Nevertheless, as the pension fund markets develop further in the region, there will be a gradual loosening of restrictions on where they can invest. In Mexico in particular, there is expected to be some easing of overseas investment limits over the next few years as pension funds seek to achieve diversified portfolios. Brazilian pension funds are already able to invest up to 10 percent offshore, although few currently reach this limit. Yet there are signs that some institutions are starting to think more globally. “In Brazil, we are seeing LPs spend a lot more time with international gatekeepers,” says Guen. “They are getting prepared and so when they do decide to look overseas, their international exposure will evolve very quickly.” 

Given that these two markets make up a substantial share of pension fund assets and that they currently have around a 100 percent domestic exposure, a shift towards more international private equity fund commitments may have a substantial effect on fundraising by local funds. “You only have to look at other markets that have made this shift,” says Guen. “In Sweden and Australia, for example, you had a situation where local GPs relied heavily on local funding. Once LPs started looking internationally, re-up rates for local GPs dropped from 100 percent to as little as 30 percent. The effect in Latin America may not be as dramatic, but GPs need to prepare for this.” 

In addition, Guen says that, as Latin American LPs increasingly seek out advice from international consultants, so the trends apparent in the US and Europe are reaching the region. “LPs in Latin America are reverting to the mean,” he says. “And by that I mean that they are seeking fewer GP relationships with which to deploy more capital.” 

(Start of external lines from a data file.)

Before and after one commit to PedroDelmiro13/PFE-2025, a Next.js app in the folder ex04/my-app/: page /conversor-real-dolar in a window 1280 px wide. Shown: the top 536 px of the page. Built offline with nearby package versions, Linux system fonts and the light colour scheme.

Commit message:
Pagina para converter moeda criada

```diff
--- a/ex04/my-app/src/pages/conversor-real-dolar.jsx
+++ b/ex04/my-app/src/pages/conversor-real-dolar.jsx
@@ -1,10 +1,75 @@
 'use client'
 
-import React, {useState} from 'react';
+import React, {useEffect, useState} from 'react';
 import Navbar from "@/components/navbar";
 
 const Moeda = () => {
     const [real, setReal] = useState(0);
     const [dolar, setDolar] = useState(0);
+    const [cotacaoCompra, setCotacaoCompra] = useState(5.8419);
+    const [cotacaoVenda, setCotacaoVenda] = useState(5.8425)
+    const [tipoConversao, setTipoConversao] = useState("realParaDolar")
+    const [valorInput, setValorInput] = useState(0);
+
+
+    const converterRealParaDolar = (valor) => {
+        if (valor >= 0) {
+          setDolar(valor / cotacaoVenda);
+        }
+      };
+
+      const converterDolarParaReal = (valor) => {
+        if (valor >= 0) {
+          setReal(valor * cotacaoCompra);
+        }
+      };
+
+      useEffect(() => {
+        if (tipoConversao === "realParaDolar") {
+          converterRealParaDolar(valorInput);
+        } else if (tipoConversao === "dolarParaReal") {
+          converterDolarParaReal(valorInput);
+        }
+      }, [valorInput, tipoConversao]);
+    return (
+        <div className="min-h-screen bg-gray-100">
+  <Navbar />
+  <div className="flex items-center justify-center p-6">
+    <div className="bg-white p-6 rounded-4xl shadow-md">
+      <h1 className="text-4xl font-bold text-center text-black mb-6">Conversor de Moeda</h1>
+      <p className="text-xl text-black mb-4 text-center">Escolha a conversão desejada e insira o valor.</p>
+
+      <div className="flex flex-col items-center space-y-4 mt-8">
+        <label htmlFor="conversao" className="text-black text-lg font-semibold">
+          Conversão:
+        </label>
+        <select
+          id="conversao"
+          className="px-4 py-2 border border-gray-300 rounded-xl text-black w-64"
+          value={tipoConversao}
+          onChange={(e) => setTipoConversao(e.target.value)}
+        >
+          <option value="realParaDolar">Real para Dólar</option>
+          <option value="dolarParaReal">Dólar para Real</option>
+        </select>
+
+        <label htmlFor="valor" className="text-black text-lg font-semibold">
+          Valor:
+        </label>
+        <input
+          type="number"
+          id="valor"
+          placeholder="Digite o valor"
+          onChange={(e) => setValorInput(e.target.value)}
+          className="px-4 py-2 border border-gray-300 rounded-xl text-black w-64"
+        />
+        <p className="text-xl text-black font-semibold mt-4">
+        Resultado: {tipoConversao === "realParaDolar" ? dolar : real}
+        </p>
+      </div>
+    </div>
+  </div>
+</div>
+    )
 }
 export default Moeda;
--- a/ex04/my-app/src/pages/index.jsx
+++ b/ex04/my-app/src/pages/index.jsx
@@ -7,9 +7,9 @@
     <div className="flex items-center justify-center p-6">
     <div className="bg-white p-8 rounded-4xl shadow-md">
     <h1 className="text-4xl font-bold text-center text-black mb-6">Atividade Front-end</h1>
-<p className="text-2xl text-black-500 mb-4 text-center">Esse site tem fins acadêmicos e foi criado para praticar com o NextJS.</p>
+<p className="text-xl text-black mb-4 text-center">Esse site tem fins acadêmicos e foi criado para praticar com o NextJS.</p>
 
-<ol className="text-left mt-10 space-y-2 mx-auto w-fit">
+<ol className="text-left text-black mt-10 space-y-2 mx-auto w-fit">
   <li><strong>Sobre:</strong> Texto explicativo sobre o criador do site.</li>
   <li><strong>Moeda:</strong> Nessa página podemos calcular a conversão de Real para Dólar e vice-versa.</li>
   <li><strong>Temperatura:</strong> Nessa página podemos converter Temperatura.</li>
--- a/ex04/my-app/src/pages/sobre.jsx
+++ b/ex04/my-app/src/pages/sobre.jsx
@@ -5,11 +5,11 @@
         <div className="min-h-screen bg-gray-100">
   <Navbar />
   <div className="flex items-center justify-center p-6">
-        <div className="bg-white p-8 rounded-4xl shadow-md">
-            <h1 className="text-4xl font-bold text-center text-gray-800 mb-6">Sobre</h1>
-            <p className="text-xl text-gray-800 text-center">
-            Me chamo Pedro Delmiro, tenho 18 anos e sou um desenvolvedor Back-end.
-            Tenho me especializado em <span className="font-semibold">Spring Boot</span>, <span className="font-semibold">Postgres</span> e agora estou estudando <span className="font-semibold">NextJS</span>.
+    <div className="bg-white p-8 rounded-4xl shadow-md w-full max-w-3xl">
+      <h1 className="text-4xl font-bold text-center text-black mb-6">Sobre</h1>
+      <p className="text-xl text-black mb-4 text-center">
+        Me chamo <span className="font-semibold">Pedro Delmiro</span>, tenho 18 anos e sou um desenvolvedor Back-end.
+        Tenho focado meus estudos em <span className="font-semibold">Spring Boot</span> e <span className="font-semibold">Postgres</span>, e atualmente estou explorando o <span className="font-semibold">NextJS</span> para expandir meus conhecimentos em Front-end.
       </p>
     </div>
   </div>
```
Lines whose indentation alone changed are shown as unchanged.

Some GPs are starting to lay the groundwork by diversifying their LP bases. Mexico- based Nexxus Capital, for example, closed its sixth fund in 2013 at $550m, with commitments from overseas for the first time, including from the US, Europe and the Middle East. Brazil’s NEO Investimentos is currently on the fundraising trail, targeting $300m and seeking international capital for the first, with one $150m vehicle structured for local investors and another $150m vehicle tailored specifically to the needs of international LPs. 

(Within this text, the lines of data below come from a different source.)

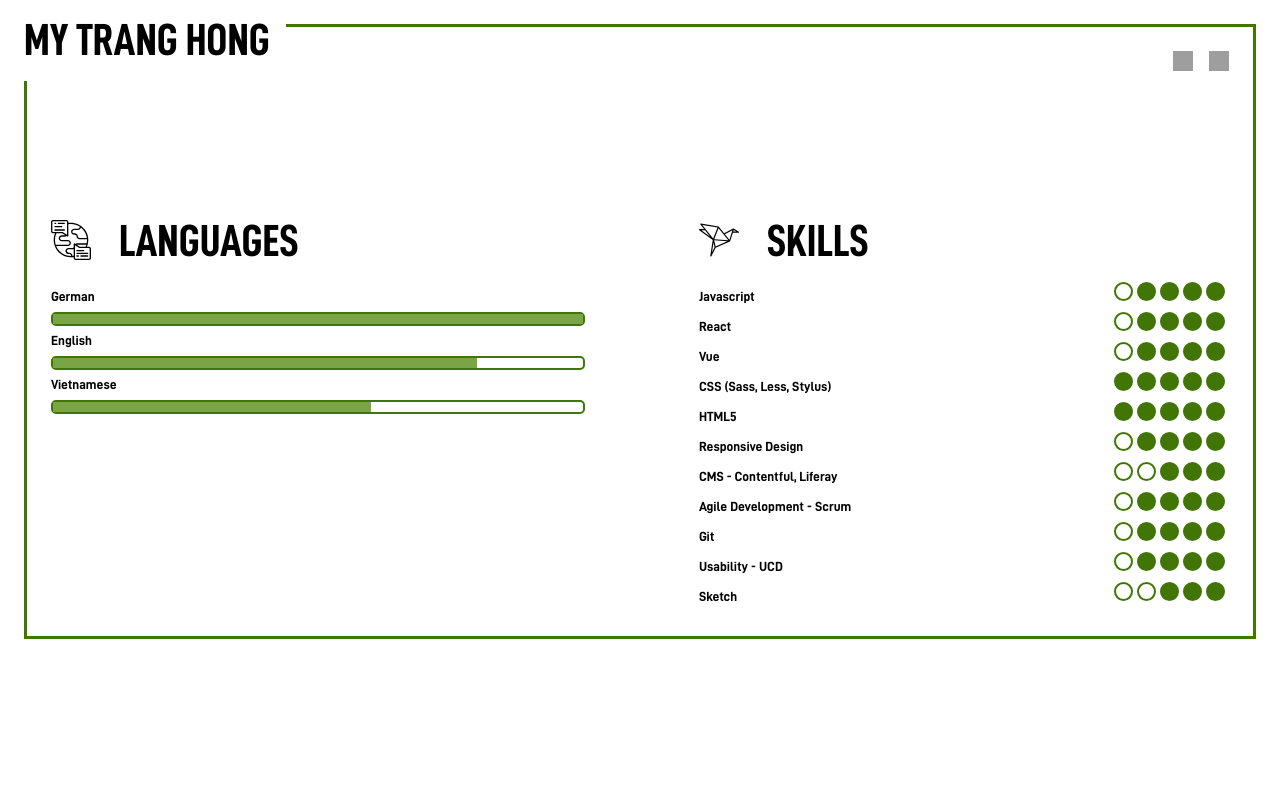
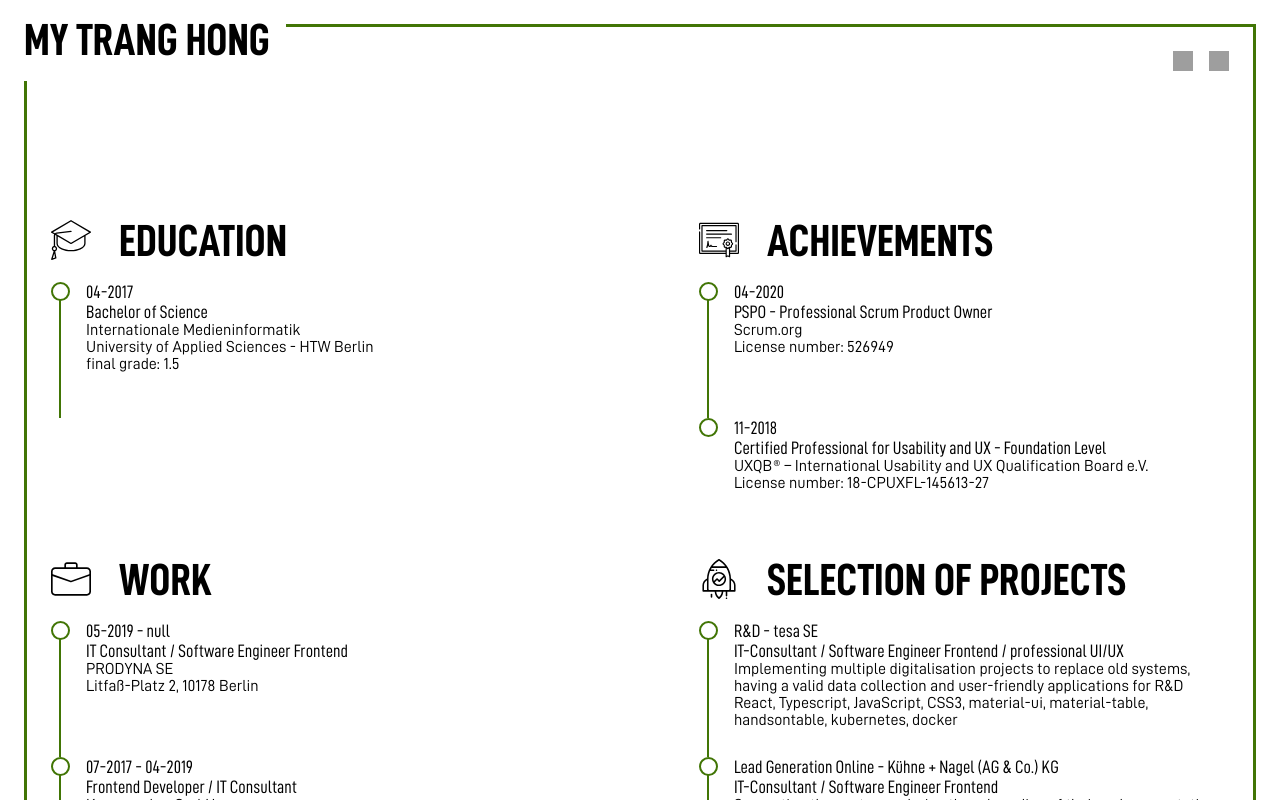
Before and after one commit to readmey/portfolio, a React (Create React App) app: page / in a window 1280 px wide. Shown: the top 800 px of the page. Built offline with nearby package versions, Linux system fonts and the light colour scheme; grey boxes are pictures that could not be loaded.

Commit message:
add timeline component

```diff
--- /dev/null
+++ b/src/components/Timeline.js
@@ -0,0 +1,71 @@
+import React from "react";
+import styled from "styled-components";
+import theme from "../styles/theme";
+
+const GridFlex = styled.div`
+  display: flex;
+  flex-direction: row;
+  flex-wrap: wrap;
+  @media (min-width: ${theme.breakpoints.sm}) {
+    flex-wrap: nowrap;
+  }
+`;
+
+const StyledWrapper = styled.div`
+  margin-left: 1rem;
+`;
+
+const StyledBubble = styled.div`
+  display: inline-block;
+  height: 15px;
+  width: 15px;
+  border-radius: 25px;
+  float: right;
+  border: 2px solid ${theme.colors.primary};
+  background-color: white;
+`;
+
+const StyledLine = styled.div`
+  height: 120px;
+  margin-top: 1rem;
+  margin-left: 0.5rem;
+  width: 2px;
+  background-color: ${theme.colors.primary};
+`;
+
+const StyledTitle = styled.div`
+  font-family: "DINCondensed";
+  font-weight: 400;
+  font-size: 18px;
+  display: block;
+`;
+
+const StyledDescription = styled.div`
+  font-family: "DIN";
+`;
+
+const Timeline = (props) => {
+  const { list } = props;
+
+  return (
+    <>
+      { list.map((item, index) => (
+        <GridFlex key={item}>
+          <div>
+            <StyledBubble />
+            {(list.length === 1 || index < list.length - 1)  && <StyledLine />}
+          </div>
+          <StyledWrapper>
+            <StyledTitle>{item.date}</StyledTitle>
+            <StyledTitle>{item.title}</StyledTitle>
+            <StyledDescription>{item.subTitle}</StyledDescription>
+            <StyledDescription>{item.description}</StyledDescription>
+            <StyledDescription>{item.subDescription}</StyledDescription>
+          </StyledWrapper>
+        </GridFlex>
+      ))}
+    </>
+  )
+}
+
+export default Timeline;
--- a/src/pages/portfolio.js
+++ b/src/pages/portfolio.js
@@ -1,27 +1,86 @@
 import React from "react";
 import styled from "styled-components";
-
+import theme from "../styles/theme";
 import SkillScale from "../components/SkillScale";
 import CustomTitle from "../components/CustomTitle";
-
+import EducationIcon from "../assets/icons/education-icon.svg";
+import AchievementIcon from "../assets/icons/certification-icon.svg";
 import LanguageIcon from "../assets/icons/language-icon.svg";
+import WorkIcon from "../assets/icons/work-experience-icon.svg";
+import ProjectsIcon from "../assets/icons/projects-icon.svg";
 import SkillsIcon from "../assets/icons/skills-icon.svg";
+import Timeline from "../components/Timeline";
+import projects from "../data/projects.json";
 
 const GridFlex = styled.div`
   display: flex;
   flex-direction: row;
   flex-wrap: wrap;
   justify-content: space-between;
+  margin-bottom: 3rem;
+  @media (min-width: ${theme.breakpoints.sm}) {
+    flex-wrap: nowrap;
+  }
 `;
 
 const ColumnFlex = styled.div`
+  width: 100%;
+  @media (min-width: ${theme.breakpoints.sm}) {
     width: 45%;
+  }
 `;
 
 const Portfolio = (props) => {
   const { data } = props;
+
+  if (data)
     return (
       <div className="portfolio">
+        <GridFlex>
+          <ColumnFlex>
+            <CustomTitle title="Education" icon={EducationIcon} />
+            <Timeline list={
+              data.education.map(item => ({
+              date: item.year,
+              title: item.graduation,
+              subTitle: item.studies,
+              description: item.university,
+              subDescription: `final grade: ${item.grade}`,
+            }))} />
+          </ColumnFlex>
+          <ColumnFlex>
+            <CustomTitle title="Achievements" icon={AchievementIcon} />
+            <Timeline list={
+              data.certification.map(item => ({
+              date: item.year,
+              title: item.title,
+              subTitle: item.organization,
+              description: `License number: ${item.licenseId}`,
+            }))} />
+          </ColumnFlex>
+        </GridFlex>
+        <GridFlex>
+          <ColumnFlex>
+            <CustomTitle title="Work" icon={WorkIcon} />
+            <Timeline list={
+              data.workExperience.map(item => ({
+              date: `${item.startDate} - ${item.endDate}`,
+              title: item.position,
+              subTitle: item.company,
+              description: item.address,
+            }))} />
+          </ColumnFlex>
+          <ColumnFlex>
+            <CustomTitle title="Selection of Projects" icon={ProjectsIcon} />
+            <Timeline list={
+              projects.projects.slice(0, 5).map(item => ({
+              date: `${item.title} - ${item.customer}`,
+              title: item.role,
+              description: item.description,
+              subDescription: item.technologies,
+            }))} />
+          </ColumnFlex>
+        </GridFlex>
         <GridFlex>
           <ColumnFlex>
             <CustomTitle title="Languages" icon={LanguageIcon} />
@@ -34,6 +93,7 @@ const Portfolio = (props) => {
         </GridFlex>
       </div>
     );
+  return <></>
 };
 
 export default Portfolio;
```
Lines whose indentation alone changed are shown as unchanged.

Yet to attract this type of investor, many GPs will need to become more institutionalised. “The administrative aspect of fundraising becomes much greater once you start seeking more international capital,” says Guen. “There are differing fiduciary requirements, for example, but also the standards of reporting have to improve. Internal structures have to change and funds need to hire in professional finance departments that can manage global requests.” 

This may well mean many local GPs need to increase their fund sizes over time to adapt to international investor requirements and to ensure that they remain financially viable. And, of course, it’s likely to lead to an increased need for placement agent services in the region as funds seek advice on how to prepare for international LPs and on where to source new capital. 

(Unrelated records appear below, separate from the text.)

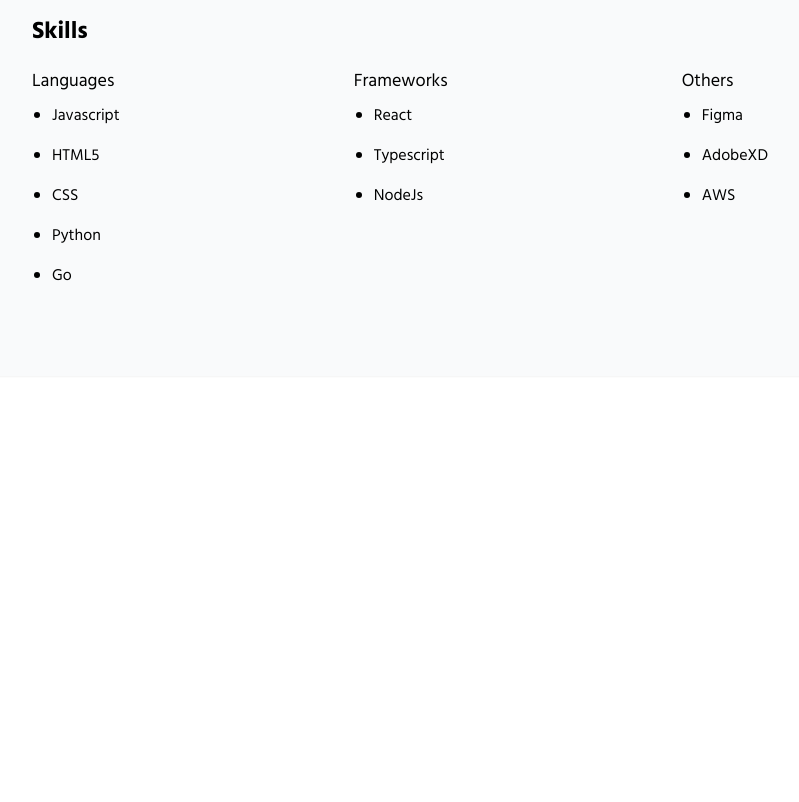
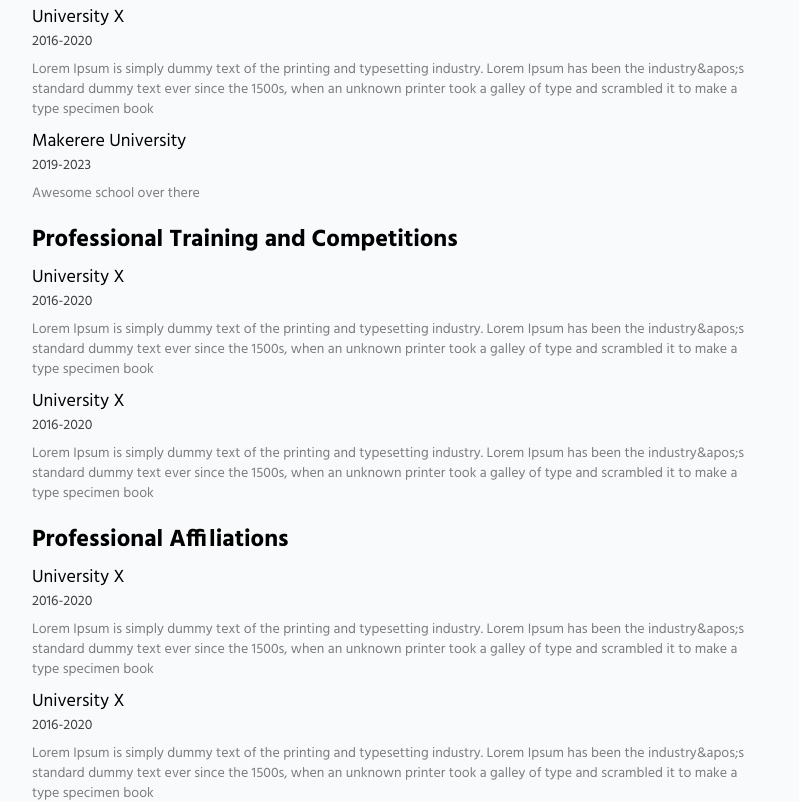
Before and after one commit to michaelgobz/michaelgoboola, a Next.js app: page /resume in a window 1280 px wide. Shown: the part 900-1702 px from the top of the page, without its empty margins (240-1039 px from the left). Before the commit the page ends 1316 px from the top, so only its background shows below. Built offline with nearby package versions, Linux system fonts and the light colour scheme.

Commit message:
formating the website to include the resume

```diff
--- a/pages/edit.js
+++ b/pages/edit.js
@@ -145,6 +145,33 @@
       resume: { ...data.resume, experiences: copyExperiences },
     });
   };
+
+  const handleAddEducation = () => {
+    setData({
+      ...data,
+      resume: {
+        ...data.resume,
+        education: [
+          ...data.resume.education,
+          {
+            id: uuidv4(),
+            universityName: "Makerere University",
+            universityDate: "2019-2023",
+            universityPara: "Awesome school over there"
+          }
+        ]
+      }
+    })
+  }
+
+  const handleEditEducation = (index, editEducation) => {
+    let copyEducation = data.resume.education;
+    copyEducation[index] = { ...editEducation };
+    setData({
+      ...data,
+      resume: {...data.resume, education: copyEducation}
+    })
+  }
 
   return (
     <div className={`container mx-auto ${data.showCursor && "cursor-none"}`}>
@@ -662,22 +689,28 @@
               </Button>
             </div>
             <hr className="my-10"></hr>
+            <h1>Education</h1>
             <div className="mt-10">
-              <h1>Education</h1>
+              {data.resume.education.map((education, index) => (
+                <div className="mt-5" key={education.id}>
+                  <div className="flex items-center justify-between">
+                    <h1 className="text-2xl">{education.universityName}</h1>
+                    <Button
+                      // onClick={() => deleteProject(project.id)}
+                      type="primary"
+                    >
+                      Delete
+                    </Button>
+                  </div>
+
                   <div className="flex items-center mt-5">
                     <label className="w-1/5 text-lg opacity-50">Name</label>
                     <input
-                  value={data.resume.education.universityName}
+                      value={education.universityName}
                       onChange={(e) =>
-                    setData({
-                      ...data,
-                      resume: {
-                        ...data.resume,
-                        education: {
-                          ...data.resume.education,
+                        handleEditEducation(index, {
+                          ...education,
                           universityName: e.target.value,
-                        },
-                      },
                         })
                       }
                       className="w-4/5 ml-10 p-2 rounded-md shadow-lg border-2"
@@ -687,42 +720,37 @@
                   <div className="flex items-center mt-5">
                     <label className="w-1/5 text-lg opacity-50">Dates</label>
                     <input
-                  value={data.resume.education.universityDate}
+                      value={education.universityDate}
                       onChange={(e) =>
-                    setData({
-                      ...data,
-                      resume: {
-                        ...data.resume,
-                        education: {
-                          ...data.resume.education,
+                        handleEditEducation(index, {
+                          ...education,
                           universityDate: e.target.value,
-                        },
-                      },
                         })
                       }
                       className="w-4/5 ml-10 p-2 rounded-md shadow-lg border-2"
                       type="text"
                     ></input>
                   </div>
-              <div className="flex items-center mt-5">
-                <label className="w-1/5 text-lg opacity-50">Detail</label>
-                <input
-                  value={data.resume.education.universityPara}
+                  <div className="flex items-center mt-2">
+                    <label className="w-1/5 text-lg opacity-50">Details</label>
+                    <textarea
+                      value={education.universityPara}
                       onChange={(e) =>
-                    setData({
-                      ...data,
-                      resume: {
-                        ...data.resume,
-                        education: {
-                          ...data.resume.education,
+                        handleEditEducation(index, {
+                          ...education,
                           universityPara: e.target.value,
-                        },
-                      },
                         })
                       }
                       className="w-4/5 ml-10 p-2 rounded-md shadow-lg border-2"
                       type="text"
-                ></input>
+                    ></textarea>
+                  </div>
+                </div>
+              ))}
+              <div className="my-10">
+                <Button onClick={handleAddEducation} type="primary">
+                  Add Education +
+                </Button>
               </div>
             </div>
             <hr className="my-10"></hr>
--- a/pages/resume.js
+++ b/pages/resume.js
@@ -33,16 +33,14 @@
       )}
       {data.showCursor && <Cursor />}
       <div
-        className={`container mx-auto mb-10 ${
-          data.showCursor && "cursor-none"
+        className={`container mx-auto mb-10 ${data.showCursor && "cursor-none"
           }`}
       >
         <Header isBlog />
         {mount && (
           <div className="mt-10 w-full flex flex-col items-center">
             <div
-              className={`w-full ${
-                mount && theme.theme === "dark" ? "bg-slate-800" : "bg-gray-50"
+              className={`w-full ${mount && theme.theme === "dark" ? "bg-slate-800" : "bg-gray-50"
                 } max-w-4xl p-20 mob:p-5 desktop:p-20 rounded-lg shadow-sm`}
             >
               <h1 className="text-3xl font-bold">{name}</h1>
@@ -70,15 +68,63 @@
               </div>
               <div className="mt-5">
                 <h1 className="text-2xl font-bold">Education</h1>
+                {
+                  resume.education.map(
+                    ({ universityName, universityDate, universityPara }) => (
+                      <>
                         <div className="mt-2">
-                  <h2 className="text-lg">{resume.education.universityName}</h2>
+                          <h2 className="text-lg">{universityName}</h2>
                           <h3 className="text-sm opacity-75">
-                    {resume.education.universityDate}
+                            {universityDate}
                           </h3>
                           <p className="text-sm mt-2 opacity-50">
-                    {resume.education.universityPara}
+                            {universityPara}
                           </p>
                         </div>
+                      </>
+                    )
+                  )
+                }
+              </div>
+              <div className="mt-5">
+                <h1 className="text-2xl font-bold">Professional Training and Competitions</h1>
+                {
+                  resume.professional.map(
+                    ({ universityName, universityDate, universityPara }) => (
+                      <>
+                        <div className="mt-2">
+                          <h2 className="text-lg">{universityName}</h2>
+                          <h3 className="text-sm opacity-75">
+                            {universityDate}
+                          </h3>
+                          <p className="text-sm mt-2 opacity-50">
+                            {universityPara}
+                          </p>
+                        </div>
+                      </>
+                    )
+                  )
+                }
+              </div>
+              <div className="mt-5">
+                <h1 className="text-2xl font-bold">Professional Affiliations</h1>
+                {
+                  resume.affiliations.map(
+                    ({ universityName, universityDate, universityPara }) => (
+                      <>
+                        <div className="mt-2">
+                          <h2 className="text-lg">{universityName}</h2>
+                          <h3 className="text-sm opacity-75">
+                            {universityDate}
+                          </h3>
+                          <p className="text-sm mt-2 opacity-50">
+                            {universityPara}
+                          </p>
+                        </div>
+                      </>
+                    )
+                  )
+                }
               </div>
               <div className="mt-5">
                 <h1 className="text-2xl font-bold">Skills</h1>
```
Also changed, not shown: data/portfolio.json (+1 -1 lines). Lines whose indentation alone changed are shown as unchanged.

While these trends may cause some upheaval among local GPs, the outlook remains promising. Local LPs may start reducing their re-up rate, but the signs are that international LPs are eyeing the market more closely. With pan-regional strategies under their belts, many are starting to look at a more granular exposure to the region. Pan-regional funds remain the vehicle of choice for LPs, with 73 percent of LPs in the LAVCA/Coller Capital survey saying they will access the market in this way over the next three years, over 30 percent of respondents also said they were planning to have exposure to Mexican funds over same period (up from fewer than 20 percent) and over 50 percent are looking at countryspecific funds in Latin American countries other than Brazil and Mexico (an increase on just over 30 percent currently). 


Click here to download the interview (PDF)